+++ Information provided
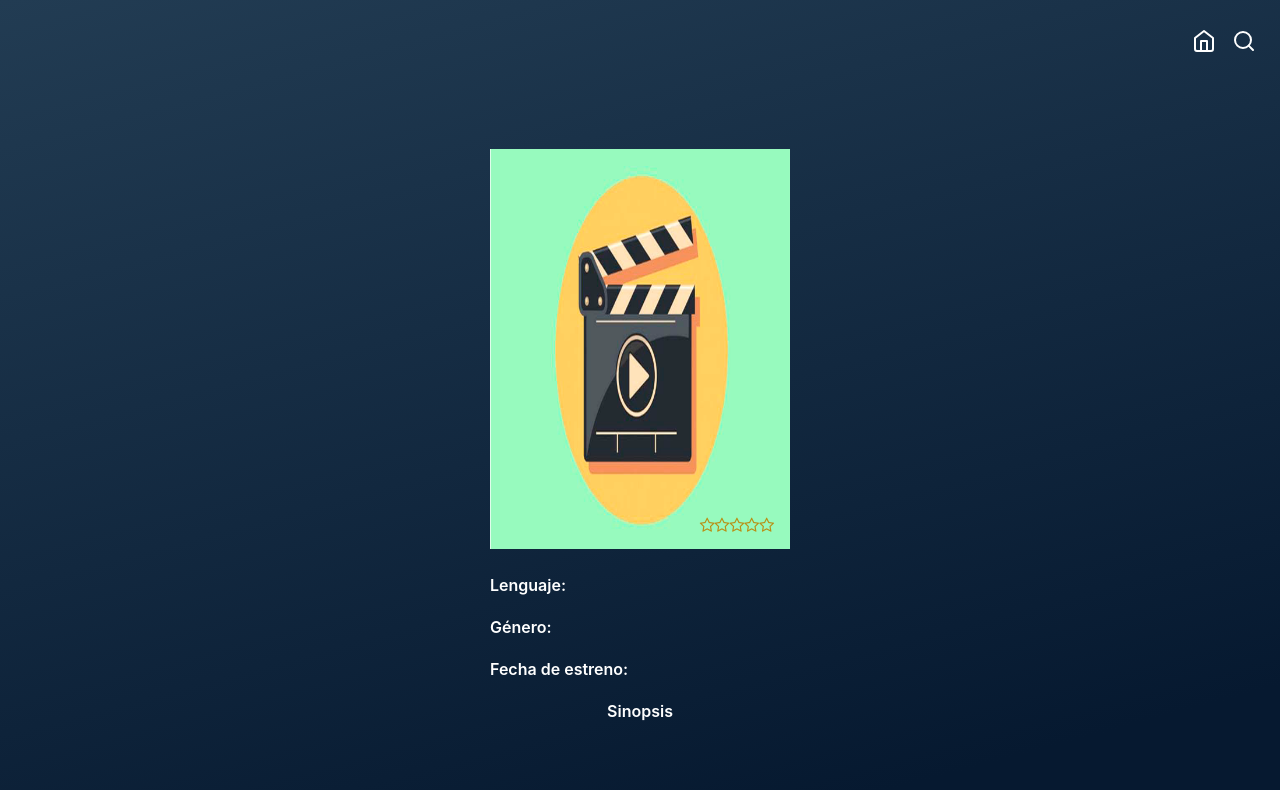
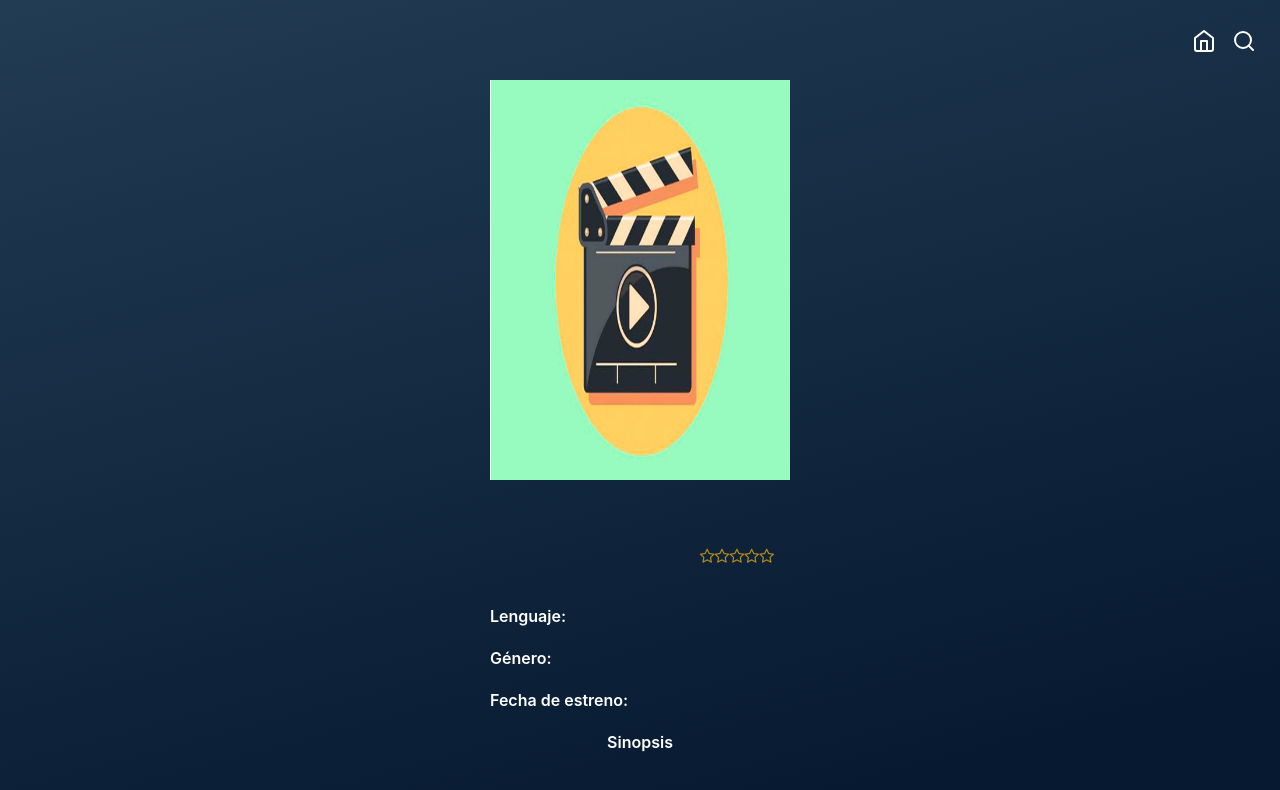
Before and after one commit to GastonEDiaz/moviepop, a React (Create React App) app: page /catalog/movie in a window 1280 px wide. Shown: the top 790 px of the page. Built offline with nearby package versions, Linux system fonts and the light colour scheme.

Commit message:
Add overflow

```diff
--- a/src/views/Element/Element.css
+++ b/src/views/Element/Element.css
@@ -1,9 +1,12 @@
 .Element {
+    height: 100%;
+    width: 100;
     display: flex;
     flex-direction: column;
     color: #FFFFFF;
     padding: 0 1em 0 1em;
     align-items: center;
+    overflow: auto;
 }
 
 .Element label {
```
++++++
Give only the number of lines in the data that include the string "views".

2